Bystander effect is the tendency of a bystander to be less likely to help in an emergency if there are other onlookers present (Kenrick, Neuberg, & Cialdini; 2010). Basically, if there is a crowd of people somewhere and someone, for example, has a stroke, that person may stick there with no help at all. Due to there being so many other people there, less are likely to help the person. The main reason is because everyone believes everyone else will help the person in need.
Diffusion of responsibility is the tendency for each group member to dilute personal responsibility for acting by spreading it among all the other group members (Kenrick, Neuberg, & Cialdini; 2010). Diffusion of responsibility is different than the bystander effect simply because with diffusion of responsibility, no one believes that the person, who needs help, is their responsibility. Say, if the person is someone we don’t know at all, we are less likely to help because we have no obligation to them, not like we would to a friend or family member.

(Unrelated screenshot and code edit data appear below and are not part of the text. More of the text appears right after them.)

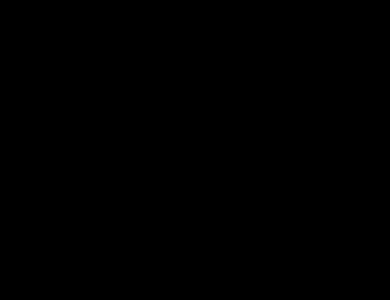
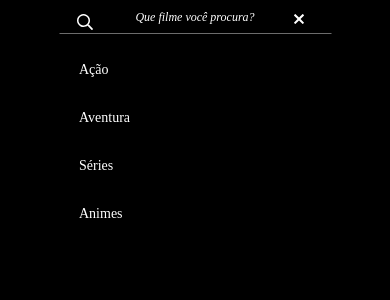
Before and after one commit to fernandojunior/move-on, a React app: page /search in a window 390 px wide. Shown: the top 300 px of the page. Built offline with nearby package versions, Linux system fonts and the light colour scheme; no server answers.

Commit message:
Pesquisar filmes usando redux (Mobile)

```diff
--- a/package.json
+++ b/package.json
@@ -25,6 +25,7 @@
     "@storybook/react": "^3.4.10",
     "babel-polyfill": "^6.26.0",
     "bootstrap": "^3.3.7",
+    "query-string": "^6.1.0",
     "react": "^15.6.2",
     "react-bootstrap": "^0.32.3",
     "react-device-detect": "^1.5.9",
--- a/src/App.js
+++ b/src/App.js
@@ -2,21 +2,14 @@
 import { Switch, Route } from 'react-router-dom'
 import HomePage from './pages/HomePage'
 import MovieDetailContainer from './containers/MovieDetailContainer'
-//
-// const MovieDetailContainer = () => {
-//   const mockedMovie = JSON.parse('{"Title":"Blade Runner","Year":"1982","Rated":"R","Released":"25 Jun 1982","Runtime":"117 min","Genre":"Sci-Fi, Thriller","Director":"Ridley Scott","Writer":"Hampton Fancher (screenplay), David Webb Peoples (screenplay), Philip K. Dick (novel)","Actors":"Harrison Ford, Rutger Hauer, Sean Young, Edward James Olmos","Plot":"A blade runner must pursue and terminate four replicants who stole a ship in space, and have returned to Earth to find their creator.","Language":"English, German, Cantonese, Japanese, Hungarian, Arabic","Country":"USA, Hong Kong","Awards":"Nominated for 2 Oscars. Another 11 wins & 16 nominations.","Poster":"https://m.media-amazon.com/images/M/MV5BNzQzMzJhZTEtOWM4NS00MTdhLTg0YjgtMjM4MDRkZjUwZDBlXkEyXkFqcGdeQXVyNjU0OTQ0OTY@._V1_SX300.jpg","Ratings":[{"Source":"Internet Movie Database","Value":"8.2/10"},{"Source":"Rotten Tomatoes","Value":"90%"},{"Source":"Metacritic","Value":"89/100"}],"Metascore":"89","imdbRating":"8.2","imdbVotes":"594,601","imdbID":"tt0083658","Type":"movie","DVD":"27 Aug 1997","BoxOffice":"N/A","Production":"Warner Bros. Pictures","Website":"N/A","Response":"True"}') // eslint-disable-line
-//   return (
-//     <div>
-//       <MovieDetail movie={mockedMovie} />
-//     </div>
-//   )
-// }
+import MobileSearchContainer from './containers/MobileSearchContainer'
 
 const App = () => (
   <div className="App">
     <Switch>
       <Route exact path="/" component={HomePage} />
       <Route path="/movie/:id" component={MovieDetailContainer} />
+      <Route path="/search/" component={MobileSearchContainer} />
     </Switch>
   </div>
 )
--- a/src/components/molecules/MobileSearch/index.css
+++ b/src/components/molecules/MobileSearch/index.css
@@ -27,24 +27,3 @@
     letter-spacing: normal;
     color: #ffffff;
 }
-
-
-
-.ico {
-    background: url('/public/logo.svg');
-    position: absolute;
-}
-
-#col1-mobile {
-    margin-left: 32px;
-    margin-right:32px;
-}
-
-#rectangle {
-    height: 10px;
-    background-color: red;
-    margin-left:32px;
-    margin-right:32px;
-
-
-}
--- a/src/components/molecules/MobileSearch/index.js
+++ b/src/components/molecules/MobileSearch/index.js
@@ -1,25 +1,57 @@
 import React from 'react'
-import { Grid, Row, Col, FormControl } from 'react-bootstrap'
+import { Link } from 'react-router-dom'
+import { Image, Grid, Row, Col, FormControl } from 'react-bootstrap'
 import './index.css'
-import Search from './Search'
-import CloseIcon from './CloseIcon'
 
 const searchMessage = 'Que filme você procura?'
 
-export default () => (
+const movieTypes = [
+  'Ação',
+  'Aventura',
+  'Séries',
+  'Animes'
+]
+
+const CloseIcon = () => (
+  <Image
+    src="/public/icons/close.svg"
+    style={{
+      marginTop: 12, float: 'right', marginRight: '12%', position: 'relative'
+    }}
+  />
+)
+
+const SearchIcon = ({ float, marginRight, marginLeft }) => {
+  const style = {
+    float, marginLeft, marginRight, marginTop: 12, position: 'relative'
+  }
+  return (
+    <Image src="/public/icons/search.svg" style={style} />
+  )
+}
+
+export default ({ onKeyPress }) => (
   <Grid>
     <Row>
-      <Col xs={12} smHidden lgHidden mdHidden className="noPadding">
-        <div id="col1-mobile">
+      <Col xs={12} smHidden lgHidden mdHidden>
+        <div style={{ marginLeft: '32px', marginRight: '32px' }}>
           <FormControl
             id="search-mobile"
             placeholder={searchMessage}
             onFocus={(e) => { e.target.placeholder = '' }}
             onBlur={(e) => { e.target.placeholder = searchMessage }}
+            onKeyPress={e => onKeyPress(e)}
           />
-          <Search float="left" marginRight="0" marginLeft="9%" />
-          <CloseIcon />
+          <SearchIcon float="left" marginRight="0" marginLeft="9%" />
+          <Link to="/">
+            <CloseIcon />
+          </Link>
         </div>
+      </Col>
+      <Col xs={12} smHidden lgHidden mdHidden>
+        { movieTypes.map(type => (
+          <div className="t6" style={{ marginTop: '24px', marginLeft: '64px', marginRight: '64px' }}>{type}</div>
+        )) }
       </Col>
 
 
--- a/src/components/organisms/NavBar/index.js
+++ b/src/components/organisms/NavBar/index.js
@@ -1,4 +1,5 @@
 import React from 'react'
+import { Link } from 'react-router-dom'
 import { Grid, Row, Col } from 'react-bootstrap'
 import Icon from '../../atoms/Icon'
 import Search from '../../molecules/Search'
@@ -30,7 +31,9 @@
           <Col xs={6} smHidden mdHidden lgHidden>
             <div style={{ display: 'inline-block', float: 'right' }}>
               <div className="SearchIcon" style={{ float: 'left', paddingRight: '12px', paddingTop: '6px' }}>
-                <Icon icon="search" height={24} />
+                <Link to="/search/">
+                  <Icon icon="search" height={24} />
+                </Link>
               </div>
               <UserAvatar />
             </div>
--- /dev/null
+++ b/src/containers/MobileSearchContainer.js
@@ -0,0 +1,37 @@
+import React, { Component } from 'react'
+import { withRouter } from 'react-router-dom'
+import { connect } from 'react-redux'
+import MobileSearch from '../components/molecules/MobileSearch'
+import { findMovieRequest as findMovieRequestAction } from '../reducer/movies/actions'
+
+class SearchContainer extends Component {
+  componentWillMount() {
+    const { findMovieRequest } = this.props
+    findMovieRequest()
+  }
+
+  onKeyPress(e) {
+    if (e.key === 'Enter') {
+      this.props.history.push(`/?keyword=${e.target.value}`) // eslint-disable-line
+    }
+  }
+
+  render() {
+    return (
+      <MobileSearch onKeyPress={e => this.onKeyPress(e)} />
+    )
+  }
+}
+
+const mapStateToProps = ({ movieStore }) => ({
+  movies: movieStore.movies,
+  query: movieStore.query
+})
+
+const mapDispatchToProps = (dispatch, { done }) => ({
+  findMovieRequest: (query) => {
+    dispatch(findMovieRequestAction(query)).then(done, done)
+  }
+})
+
+export default withRouter(connect(mapStateToProps, mapDispatchToProps)(SearchContainer))
--- a/src/containers/MovieListContainer.js
+++ b/src/containers/MovieListContainer.js
@@ -1,5 +1,6 @@
 import React, { Component } from 'react'
 import { connect } from 'react-redux'
+import * as qs from 'query-string'
 import MovieList from '../components/organisms/MovieList'
 import MovieDetailContainer from './MovieDetailContainer'
 import { findMovieRequest as findMovieRequestAction } from '../reducer/movies/actions'
@@ -7,7 +8,14 @@
 class MovieListContainer extends Component {
   componentWillMount() {
     const { findMovieRequest } = this.props
-    findMovieRequest()
+
+    const urlQuery = qs.parse(location.search) // eslint-disable-line
+
+    if ('keyword' in urlQuery) {
+      findMovieRequest(urlQuery)
+    } else {
+      findMovieRequest()
+    }
   }
 
   render() {
```
Also changed, not shown: src/components/molecules/MobileSearch/CloseIcon.js (deleted, +0 -11 lines), src/components/molecules/MobileSearch/Search.js (deleted, +0 -11 lines), 1 other file (tests, documents, lock files or other folders).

A great example of the bystander effect happened with Catherine (Kitty) Genovese on March 13, 1964 located in Kew Gardens, Queens, NY. She had gotten off work and just arrived to her apartment building, when she was stabbed twice in the back by Winston Moseley.

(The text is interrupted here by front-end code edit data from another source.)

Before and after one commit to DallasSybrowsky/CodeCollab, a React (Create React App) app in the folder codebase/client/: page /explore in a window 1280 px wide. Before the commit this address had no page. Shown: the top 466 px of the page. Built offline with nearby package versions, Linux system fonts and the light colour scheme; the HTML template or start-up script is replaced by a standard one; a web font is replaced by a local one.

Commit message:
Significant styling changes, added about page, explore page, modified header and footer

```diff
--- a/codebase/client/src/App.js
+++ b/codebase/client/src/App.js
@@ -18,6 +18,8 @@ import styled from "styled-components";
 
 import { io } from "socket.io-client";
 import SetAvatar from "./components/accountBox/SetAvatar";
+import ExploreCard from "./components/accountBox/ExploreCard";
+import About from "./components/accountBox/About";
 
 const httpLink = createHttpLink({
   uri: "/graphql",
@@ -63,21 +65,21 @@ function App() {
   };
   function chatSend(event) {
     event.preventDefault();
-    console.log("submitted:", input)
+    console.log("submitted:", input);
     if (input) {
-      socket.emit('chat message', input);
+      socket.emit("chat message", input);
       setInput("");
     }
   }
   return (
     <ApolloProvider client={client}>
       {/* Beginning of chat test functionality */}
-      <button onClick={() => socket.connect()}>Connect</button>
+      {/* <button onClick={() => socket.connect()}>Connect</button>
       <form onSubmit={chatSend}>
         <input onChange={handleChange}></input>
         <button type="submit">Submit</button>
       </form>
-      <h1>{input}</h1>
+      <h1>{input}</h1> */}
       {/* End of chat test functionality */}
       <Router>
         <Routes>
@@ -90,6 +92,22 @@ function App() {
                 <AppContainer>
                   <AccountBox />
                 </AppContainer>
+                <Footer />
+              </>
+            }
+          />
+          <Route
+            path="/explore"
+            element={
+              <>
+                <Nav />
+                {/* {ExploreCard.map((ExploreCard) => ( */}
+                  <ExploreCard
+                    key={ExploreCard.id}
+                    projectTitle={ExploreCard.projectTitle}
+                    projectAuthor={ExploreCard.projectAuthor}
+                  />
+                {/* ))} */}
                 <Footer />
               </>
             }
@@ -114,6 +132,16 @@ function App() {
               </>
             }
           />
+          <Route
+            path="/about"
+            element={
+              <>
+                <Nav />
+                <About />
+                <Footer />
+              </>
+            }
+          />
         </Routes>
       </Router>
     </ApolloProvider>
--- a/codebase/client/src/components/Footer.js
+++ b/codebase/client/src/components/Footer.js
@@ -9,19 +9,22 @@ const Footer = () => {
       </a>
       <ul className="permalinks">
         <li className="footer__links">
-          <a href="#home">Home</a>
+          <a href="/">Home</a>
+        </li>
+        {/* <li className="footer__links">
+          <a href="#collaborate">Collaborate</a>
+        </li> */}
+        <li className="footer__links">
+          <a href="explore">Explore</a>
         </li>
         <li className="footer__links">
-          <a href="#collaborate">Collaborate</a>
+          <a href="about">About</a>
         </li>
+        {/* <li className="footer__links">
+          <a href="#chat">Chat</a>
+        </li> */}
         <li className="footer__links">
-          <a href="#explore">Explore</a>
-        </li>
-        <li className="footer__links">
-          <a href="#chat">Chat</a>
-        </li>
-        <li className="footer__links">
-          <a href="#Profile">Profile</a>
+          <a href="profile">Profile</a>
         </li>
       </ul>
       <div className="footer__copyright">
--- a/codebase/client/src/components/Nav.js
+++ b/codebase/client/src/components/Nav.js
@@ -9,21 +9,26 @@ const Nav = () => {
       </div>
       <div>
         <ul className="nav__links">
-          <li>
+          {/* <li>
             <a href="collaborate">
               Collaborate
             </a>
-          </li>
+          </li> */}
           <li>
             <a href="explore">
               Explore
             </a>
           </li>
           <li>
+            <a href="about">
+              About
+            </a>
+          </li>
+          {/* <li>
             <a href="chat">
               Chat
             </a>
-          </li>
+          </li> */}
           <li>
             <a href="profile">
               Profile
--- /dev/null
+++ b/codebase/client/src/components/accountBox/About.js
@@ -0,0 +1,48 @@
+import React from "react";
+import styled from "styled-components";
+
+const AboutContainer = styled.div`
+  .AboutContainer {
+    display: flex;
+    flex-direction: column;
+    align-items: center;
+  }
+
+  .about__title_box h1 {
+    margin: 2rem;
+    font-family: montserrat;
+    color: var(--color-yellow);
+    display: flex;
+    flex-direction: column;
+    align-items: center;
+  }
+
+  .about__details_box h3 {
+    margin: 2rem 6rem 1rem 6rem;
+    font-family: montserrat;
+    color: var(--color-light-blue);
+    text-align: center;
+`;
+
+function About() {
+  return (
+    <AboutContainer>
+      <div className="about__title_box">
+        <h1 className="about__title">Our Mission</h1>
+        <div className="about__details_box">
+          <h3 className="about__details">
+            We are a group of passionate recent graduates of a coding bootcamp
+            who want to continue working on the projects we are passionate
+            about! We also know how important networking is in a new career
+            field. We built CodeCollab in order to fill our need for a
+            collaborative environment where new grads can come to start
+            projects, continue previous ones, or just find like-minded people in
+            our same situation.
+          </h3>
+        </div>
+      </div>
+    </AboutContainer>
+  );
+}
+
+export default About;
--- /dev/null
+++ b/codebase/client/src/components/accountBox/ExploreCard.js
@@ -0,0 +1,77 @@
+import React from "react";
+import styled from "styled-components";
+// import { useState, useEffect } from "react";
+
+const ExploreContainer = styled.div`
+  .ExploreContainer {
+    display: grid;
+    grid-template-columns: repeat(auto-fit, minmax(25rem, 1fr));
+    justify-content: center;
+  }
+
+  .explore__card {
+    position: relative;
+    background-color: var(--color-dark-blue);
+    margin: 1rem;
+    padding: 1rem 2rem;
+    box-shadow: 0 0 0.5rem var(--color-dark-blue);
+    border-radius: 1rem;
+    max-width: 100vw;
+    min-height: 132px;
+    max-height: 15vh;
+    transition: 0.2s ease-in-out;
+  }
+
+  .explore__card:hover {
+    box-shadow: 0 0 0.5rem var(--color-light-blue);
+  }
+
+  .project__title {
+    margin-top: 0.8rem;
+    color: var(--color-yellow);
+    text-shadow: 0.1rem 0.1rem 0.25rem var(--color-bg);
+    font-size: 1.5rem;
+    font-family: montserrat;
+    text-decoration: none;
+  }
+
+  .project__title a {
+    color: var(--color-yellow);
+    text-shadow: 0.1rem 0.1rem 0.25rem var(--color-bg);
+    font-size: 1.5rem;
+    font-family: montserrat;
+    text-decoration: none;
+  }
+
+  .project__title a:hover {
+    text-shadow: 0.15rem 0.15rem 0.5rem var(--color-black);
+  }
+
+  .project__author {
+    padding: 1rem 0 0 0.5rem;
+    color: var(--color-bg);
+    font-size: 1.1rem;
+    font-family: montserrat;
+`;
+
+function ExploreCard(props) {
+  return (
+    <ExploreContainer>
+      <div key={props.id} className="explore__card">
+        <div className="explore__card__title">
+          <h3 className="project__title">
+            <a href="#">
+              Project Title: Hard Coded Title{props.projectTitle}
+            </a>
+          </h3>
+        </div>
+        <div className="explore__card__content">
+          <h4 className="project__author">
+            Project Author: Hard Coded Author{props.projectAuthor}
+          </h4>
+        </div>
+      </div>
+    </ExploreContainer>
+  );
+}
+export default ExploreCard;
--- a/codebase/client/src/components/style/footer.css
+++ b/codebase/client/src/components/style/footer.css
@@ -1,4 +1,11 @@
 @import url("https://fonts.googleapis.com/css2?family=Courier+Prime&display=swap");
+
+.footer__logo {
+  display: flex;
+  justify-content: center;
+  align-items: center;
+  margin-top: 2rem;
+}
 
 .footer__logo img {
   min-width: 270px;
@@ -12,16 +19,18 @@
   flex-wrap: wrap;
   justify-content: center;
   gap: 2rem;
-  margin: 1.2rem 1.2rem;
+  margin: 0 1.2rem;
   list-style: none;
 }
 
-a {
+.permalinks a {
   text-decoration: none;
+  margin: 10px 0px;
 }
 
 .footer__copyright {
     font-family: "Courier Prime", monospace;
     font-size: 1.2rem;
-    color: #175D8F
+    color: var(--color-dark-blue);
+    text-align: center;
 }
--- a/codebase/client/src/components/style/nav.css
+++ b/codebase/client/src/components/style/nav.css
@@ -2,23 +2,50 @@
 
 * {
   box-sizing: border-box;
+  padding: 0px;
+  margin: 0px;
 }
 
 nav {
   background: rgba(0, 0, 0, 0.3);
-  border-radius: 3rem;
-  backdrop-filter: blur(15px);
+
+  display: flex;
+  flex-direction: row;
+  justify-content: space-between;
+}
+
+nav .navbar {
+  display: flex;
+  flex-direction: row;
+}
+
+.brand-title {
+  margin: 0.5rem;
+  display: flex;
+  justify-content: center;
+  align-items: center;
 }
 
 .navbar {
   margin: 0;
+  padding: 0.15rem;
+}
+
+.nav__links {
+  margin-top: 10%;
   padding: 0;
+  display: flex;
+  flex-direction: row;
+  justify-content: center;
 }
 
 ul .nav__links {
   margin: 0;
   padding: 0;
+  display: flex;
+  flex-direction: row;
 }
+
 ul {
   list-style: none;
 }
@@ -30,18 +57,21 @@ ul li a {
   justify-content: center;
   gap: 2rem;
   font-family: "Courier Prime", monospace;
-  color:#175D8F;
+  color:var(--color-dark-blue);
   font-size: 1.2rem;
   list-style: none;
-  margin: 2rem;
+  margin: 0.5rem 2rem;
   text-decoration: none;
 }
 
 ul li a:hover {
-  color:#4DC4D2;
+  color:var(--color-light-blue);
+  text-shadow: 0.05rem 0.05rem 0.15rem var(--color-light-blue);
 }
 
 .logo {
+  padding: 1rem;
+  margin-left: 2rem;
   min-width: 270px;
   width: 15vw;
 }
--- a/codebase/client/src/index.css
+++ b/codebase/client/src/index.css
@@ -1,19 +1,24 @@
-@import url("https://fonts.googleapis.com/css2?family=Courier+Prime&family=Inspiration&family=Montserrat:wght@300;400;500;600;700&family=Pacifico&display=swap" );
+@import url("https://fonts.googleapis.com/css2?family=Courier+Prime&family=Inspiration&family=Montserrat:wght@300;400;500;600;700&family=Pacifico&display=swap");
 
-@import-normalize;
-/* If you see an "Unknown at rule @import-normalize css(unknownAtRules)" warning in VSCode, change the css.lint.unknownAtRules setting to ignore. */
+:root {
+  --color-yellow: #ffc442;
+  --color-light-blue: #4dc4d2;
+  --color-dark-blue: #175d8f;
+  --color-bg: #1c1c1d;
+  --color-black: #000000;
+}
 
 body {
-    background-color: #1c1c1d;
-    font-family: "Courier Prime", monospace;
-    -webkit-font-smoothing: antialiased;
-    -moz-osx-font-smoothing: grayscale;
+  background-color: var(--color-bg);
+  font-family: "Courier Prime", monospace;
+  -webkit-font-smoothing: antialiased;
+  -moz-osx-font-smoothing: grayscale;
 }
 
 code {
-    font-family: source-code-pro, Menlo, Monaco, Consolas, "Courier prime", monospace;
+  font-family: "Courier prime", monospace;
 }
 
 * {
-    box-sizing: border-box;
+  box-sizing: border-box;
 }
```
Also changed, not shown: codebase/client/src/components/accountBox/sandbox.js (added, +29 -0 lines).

Genovese had screamed “oh, my God! He stabbed me! Help me!” and then collapsed. Several of her neighbors in surrounding buildings had reported hearing her voice, but none had helped, deciding that it was probably a drunken brawl or lovers’ spat. One man had shouted from his window “Let the girl alone!” which had scared Moseley off.
However, this same neighbor was sure to have seen Genovese crawling across the street, under a streetlight, to her apartment, but had done nothing to help her. Witnesses saw Moseley drive away, and then return 10 minutes later. He had returned with a wider-brimmed hat to hide his face, and searched for Genovese in the parking lot, the train...